**Records:**
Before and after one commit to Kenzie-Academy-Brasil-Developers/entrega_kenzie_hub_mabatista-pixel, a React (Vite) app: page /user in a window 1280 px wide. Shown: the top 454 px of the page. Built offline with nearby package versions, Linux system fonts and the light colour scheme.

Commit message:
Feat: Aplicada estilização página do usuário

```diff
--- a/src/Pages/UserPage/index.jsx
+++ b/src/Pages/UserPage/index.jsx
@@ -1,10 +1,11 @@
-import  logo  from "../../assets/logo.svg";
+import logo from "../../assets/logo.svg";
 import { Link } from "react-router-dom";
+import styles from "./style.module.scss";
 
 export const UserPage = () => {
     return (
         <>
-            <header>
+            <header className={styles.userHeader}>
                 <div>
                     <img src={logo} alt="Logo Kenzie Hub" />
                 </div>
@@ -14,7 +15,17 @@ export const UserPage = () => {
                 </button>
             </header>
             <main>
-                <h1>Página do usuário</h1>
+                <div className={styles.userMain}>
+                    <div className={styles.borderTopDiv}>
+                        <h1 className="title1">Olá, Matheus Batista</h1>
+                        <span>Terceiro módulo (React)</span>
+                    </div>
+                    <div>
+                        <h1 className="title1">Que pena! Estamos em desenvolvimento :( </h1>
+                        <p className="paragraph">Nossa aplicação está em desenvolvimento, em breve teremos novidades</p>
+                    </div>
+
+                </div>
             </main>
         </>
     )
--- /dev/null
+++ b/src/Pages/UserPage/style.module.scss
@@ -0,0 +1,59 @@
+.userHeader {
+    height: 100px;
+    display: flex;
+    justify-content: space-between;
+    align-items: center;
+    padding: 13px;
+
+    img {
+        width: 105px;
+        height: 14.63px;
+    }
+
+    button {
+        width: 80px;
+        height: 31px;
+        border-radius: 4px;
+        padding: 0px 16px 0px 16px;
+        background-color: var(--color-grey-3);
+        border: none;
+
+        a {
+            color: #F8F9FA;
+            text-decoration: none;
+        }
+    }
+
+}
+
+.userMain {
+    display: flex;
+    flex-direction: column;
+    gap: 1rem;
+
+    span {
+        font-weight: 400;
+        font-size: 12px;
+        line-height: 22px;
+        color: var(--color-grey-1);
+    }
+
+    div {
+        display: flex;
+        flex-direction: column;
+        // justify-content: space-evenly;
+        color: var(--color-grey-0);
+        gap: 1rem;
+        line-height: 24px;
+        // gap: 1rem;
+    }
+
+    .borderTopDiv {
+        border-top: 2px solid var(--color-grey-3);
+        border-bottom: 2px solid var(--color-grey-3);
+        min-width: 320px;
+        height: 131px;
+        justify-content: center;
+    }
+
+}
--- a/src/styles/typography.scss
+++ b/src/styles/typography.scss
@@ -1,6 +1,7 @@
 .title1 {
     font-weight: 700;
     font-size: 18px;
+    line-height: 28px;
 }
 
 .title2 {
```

==

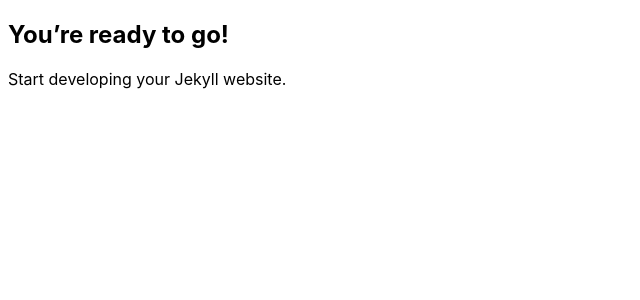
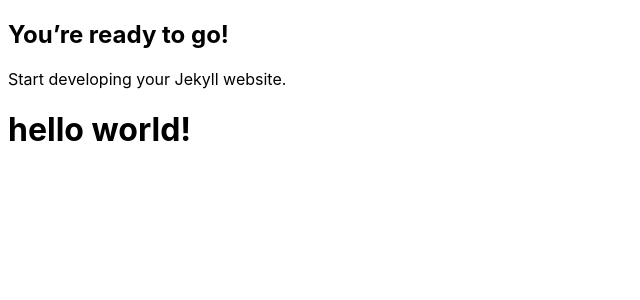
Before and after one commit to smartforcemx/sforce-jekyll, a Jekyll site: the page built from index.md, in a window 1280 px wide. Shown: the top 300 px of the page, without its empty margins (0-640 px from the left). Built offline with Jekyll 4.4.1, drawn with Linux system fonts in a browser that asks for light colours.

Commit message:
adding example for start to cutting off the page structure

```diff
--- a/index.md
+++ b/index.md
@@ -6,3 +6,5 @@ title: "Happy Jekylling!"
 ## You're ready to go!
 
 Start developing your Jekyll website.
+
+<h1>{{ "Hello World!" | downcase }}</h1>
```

**To do:** Lines with the string "from" in the data above: say how many there are, giving the number alone.

**The answer:** 5